The majority of our CBT cohort present with complex needs and often with co-occurring conditions, such as depression and a history of trauma. Therefore, much of our work has centred on Trauma-focused CBT for Post-Traumatic Stress Disorder (PTSD). In order to do this, the toolkit was developed in partnership with Hive IT, an external design consultancy, and an important part of developing it was ensuring that we involve young people in its design and content through focus groups.
We encourage the young people in our services to use the toolkit as part of the ‘home tasks’ that we set in our CBT and psychosocial interventions. We also hope that young people who are not accessing our services but are seeking self-help strategies to visit the toolkit online.
We originally created the online toolkit for young people, however a surprising benefit of the toolkit is that it seems adults are also benefiting from its use. This includes colleagues at WithYou.
Prioritising self-care for staff
In our line of work, we are often guilty of believing that self-care is a luxury, when really it should be a priority and a necessity. Our ability to care for others is compromised if we do not take good care of ourselves.
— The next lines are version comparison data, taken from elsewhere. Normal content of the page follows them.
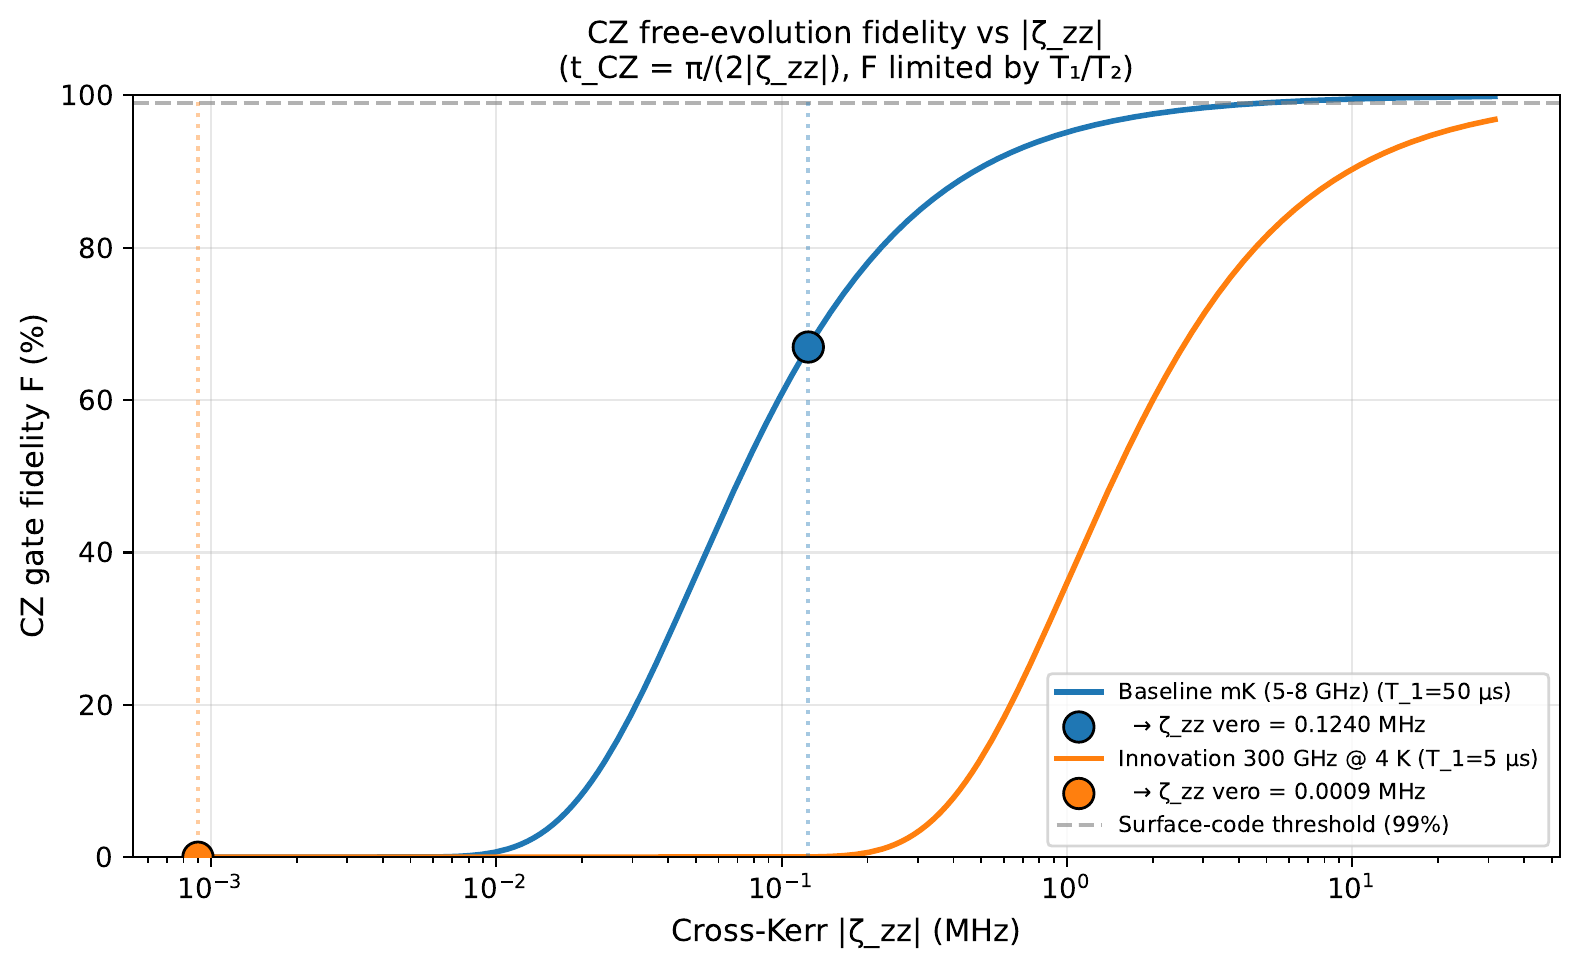
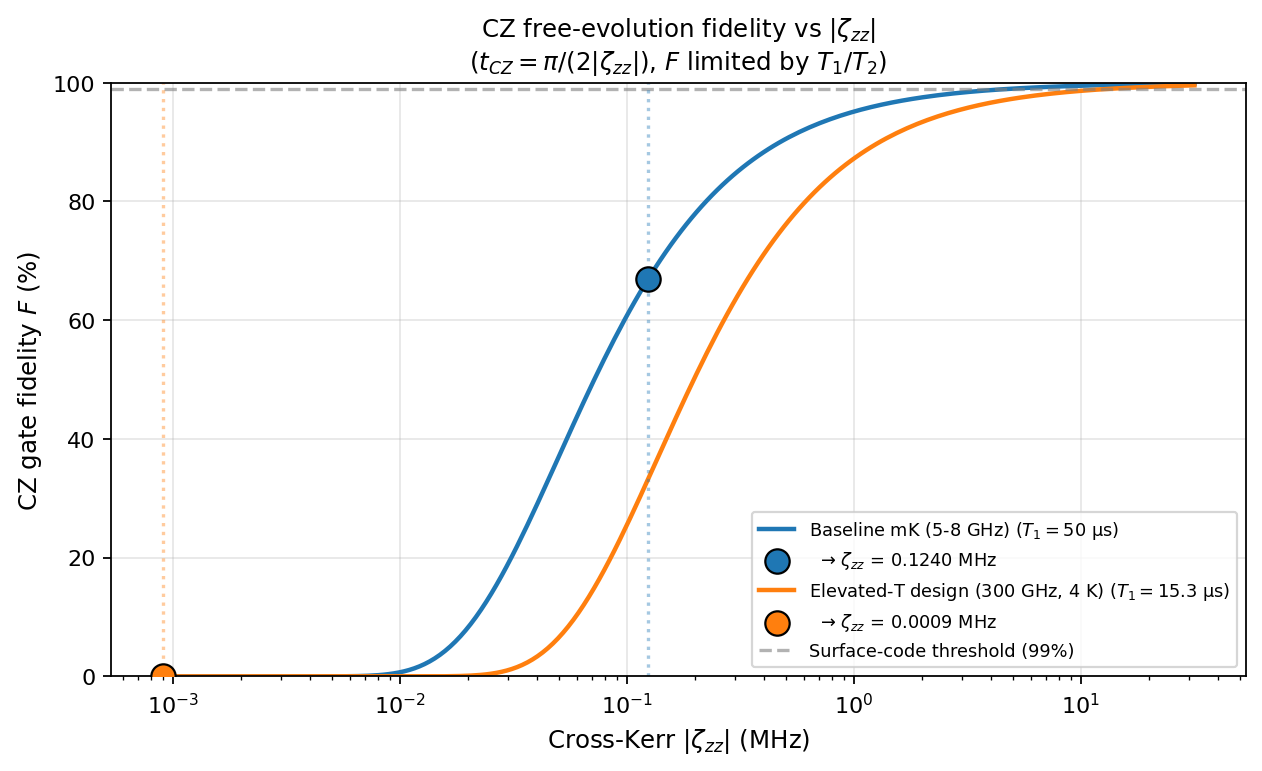
Cap.2 figures audit: fix language, residuals, layout, caption-figure mismatch
Five issues found during a fresh-read audit of Cap.2 figures, all
fixed.

Fig 2.3 (CZ_freevolution_fidelity_vs_zeta.png) — three problems:
  - Italian word 'vero' in the legend
  - 'Innovation 300 GHz @ 4 K' (pitch-style residual)
  - T_1 = 5 us was an outdated value from a pre-revision draft;
    the current Cap.2 budget (Tab 2.5) gives total T_1 = 15.3 us
    at 300 GHz / 4 K.
Regenerated with English-only labels, 'Elevated-T design (300 GHz,
4 K)' and T_1 = 15.3 us / T_2 = 13.2 us consistent with the thesis.

Fig 2.4 (qubit_detuning_tradeoff_baseline.png) — entirely in Italian
plus residual HEATS-Q in the suptitle:
  - 'Trade-off di Delta_q per HEATS-Q baseline'
  - 'Cross-Kerr statico parassita (piccolo è meglio)'
  - 'target < 200 ns / marginale 500 ns'
  - 'Fidelity attesa / soglia 99% / soglia 99.9%'
Regenerated with English labels and 'Trade-off of Delta_q for the
baseline configuration', dropping HEATS-Q. Numerical content
unchanged (J, zeta_zz, selectivity, crosstalk, F_CR all the same).

Fig 2.6 (fig2_energy_levels.png) — most of the figure was empty
space:
  - Y-axis from 0 to 7 GHz, with the three relevant levels at
    5.2, 5.8, 6.5 GHz all in the upper ~1.5 GHz of the panel.
Regenerated with y-axis zoomed to [4.85, 6.7] GHz so the levels
and detuning arrows (Delta_1 = -0.7 GHz, Delta_2 = -1.3 GHz) are
visible at thesis-page size. Also added the ground-state line at
the bottom with the qubit-excitation arrows that were missing.
[…]

diff --git a/chapters/quantum_hw.tex b/chapters/quantum_hw.tex
@@ -2572,7 +2572,7 @@ T_{2,\text{echo}} \sim 2T_2 \approx 30 \text{ $\mu$s}
 
 \subsection{Temperature Dependence}
 
-Figure~\ref{fig:decoherence}(g) shows CNOT fidelity versus temperature. Key observations:
+Figure~\ref{fig:decoherence}(e) shows CNOT fidelity versus temperature. Key observations:
 \begin{table}[h]
 \centering
 \begin{tabular}{@{}cccl@{}}
@@ -2596,14 +2596,12 @@ The optimal operating window is 3--4 K, balancing thermal errors against refrige
 \begin{figure}[p]
 \centering
 \includegraphics[width=0.95\textwidth]{chapters/qh_figures/CORRECTED_fig3_decoherence_fidelity.png}
-\caption{\textbf{Comprehensive Decoherence Analysis.}
-\textbf{(a)} $T_1$ versus frequency for different loss mechanisms. Dielectric loss (red) scales as $1/\omega$. Radiative loss (dashed dark red) scales as $1/\omega^2$ when unshielded—catastrophic at 300 GHz! With 3D cavity providing 60 dB electromagnetic shielding (cyan), radiative loss is manageable. Quasiparticle tunneling (green) is frequency-independent—a key advantage at 300 GHz. Operating points: baseline 5.8 GHz/20mK (green circle) and innovation 300 GHz/4K (orange star).
-\textbf{(b)} $T_1$ contribution breakdown at 300 GHz showing relative importance of each mechanism. Quasiparticle (41\%) and TLS (41\%) dominate, with smaller contributions from dielectric, radiative, and Purcell decay.
-\textbf{(c)} $T_2$ versus $T_1$ for different pure dephasing times $T_\phi$. Black dashed line shows ideal limit $T_2 = 2T_1$ (no pure dephasing). Current projection (orange star) shows $T_2 \approx 0.74 T_1$, indicating manageable pure dephasing.
-\textbf{(d)} Quasiparticle $T_1$ versus temperature. At 4 K (orange line), thermal activation increases quasiparticle density compared to baseline 20 mK (green line), but effect is moderate due to large superconducting gap.
-\textbf{(e)} Single-qubit gate error versus $T_2$ for 20 ns gates. Current $T_2 = 13.2$ $\mu$s (orange bar) gives error $< 0.2\%$. Green reference line shows 0.1\% target.
-\textbf{(f)} CNOT error budget showing contributions from each source: decoherence (0.58\%), thermal excitation (1.41\%), leakage to higher levels (0.01\%), and control errors (0.10\%). Total error 2.1\% corresponds to fidelity 97.9\%. Red dashed line indicates 2\% threshold for error correction.
-\textbf{(g)} CNOT fidelity versus temperature. Optimal operating window (green shaded, 3--5 K) balances thermal errors against refrigeration complexity. At target 4 K (green star), fidelity is 97.3\%, near the 98\% threshold (red line). Green and yellow bands indicate above-threshold and near-threshold regions.}
+\caption{\textbf{Comprehensive decoherence analysis.}
+\textbf{(a)} $T_1$ versus frequency for the different loss mechanisms considered. Dielectric loss (red, solid) scales as $1/\omega$. Radiative loss is catastrophic at $300$~GHz when unshielded (dark red, dashed) but is brought back into the manageable range by a 3D cavity providing $\sim 60$~dB of electromagnetic shielding (cyan). Quasiparticle tunneling (green) is frequency-independent in the regime considered here, which is the key advantage at $300$~GHz. The two operating points overlaid are the baseline ($5.8$~GHz, $20$~mK, green circle) and the elevated-temperature point ($300$~GHz, $4$~K, orange star).
+\textbf{(b)} $T_1$ contribution breakdown at the elevated-temperature operating point ($300$~GHz, $4$~K), expressed as relative contribution to $1/T_1$. Quasiparticle ($31.6\%$) and TLS ($30.7\%$) are the two dominant channels; dielectric ($28.9\%$), radiative ($4.1\%$) and Purcell ($4.8\%$) play smaller roles. The total $T_1 = 15.3~\mu$s reported in the box is the sum over channels at $4$~K.
+\textbf{(c)} Single-qubit and CNOT gate fidelity bars at the elevated-temperature point. The single-qubit gate ($20$~ns) reaches $F = 99.81\%$, comfortably above the $98\%$ fault-tolerance threshold (red dashed line). The CNOT gate ($168$~ns) reaches $F = 95.95\%$, below the threshold, which is the central engineering challenge addressed by the prerequisites P1--P6 in Sec.~\ref{sec:fidelity}.
+\textbf{(d)} CNOT error budget at the elevated-temperature operating point, with the four contributions decomposed: decoherence ($2.54\%$), thermal excitation ($1.41\%$), single-qubit control ($0.10\%$), and leakage to higher levels ($0.00\%$). Their sum, $4.05\%$, gives the total CNOT error and matches the $1 - F = 4.05\%$ from panel~(c). The red dashed line marks the $2\%$ target for surface-code fault tolerance.
+\textbf{(e)} CNOT fidelity versus operating temperature. At the design point of $4$~K (green star), the projected fidelity is $\simeq 96\%$, against the $98\%$ surface-code threshold (red dashed line). The yellow band marks the operational window in which the fidelity is close to threshold, the green band marks the above-threshold region; the figure makes explicit that the cryogenic working point and the threshold meet only with the additional gains from the technological prerequisites of Sec.~\ref{sec:fidelity}.}
 \label{fig:decoherence}
 \end{figure}
 
@@ -2699,7 +2697,7 @@ therefore reads:
 
 \textbf{\textcolor{correction}{Gap to 98\% threshold: $-0.10\%$ (marginally below threshold)}}
 
-Figure~\ref{fig:decoherence}(f) shows the error budget breakdown.
+Figure~\ref{fig:decoherence}(d) shows the error budget breakdown.
 
 \subsubsection{Comparison with State-of-the-Art}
We tend to hold three common myths about ourselves: that self-care is optional, that knowing how to look after yourself is as good as doing it, and that we can magically cope with anything because our line of work helps others. This isn’t true and life events will come along that make it hard for us to function effectively or well.
So do have a look at our Timeout Toolkit, and give it a try.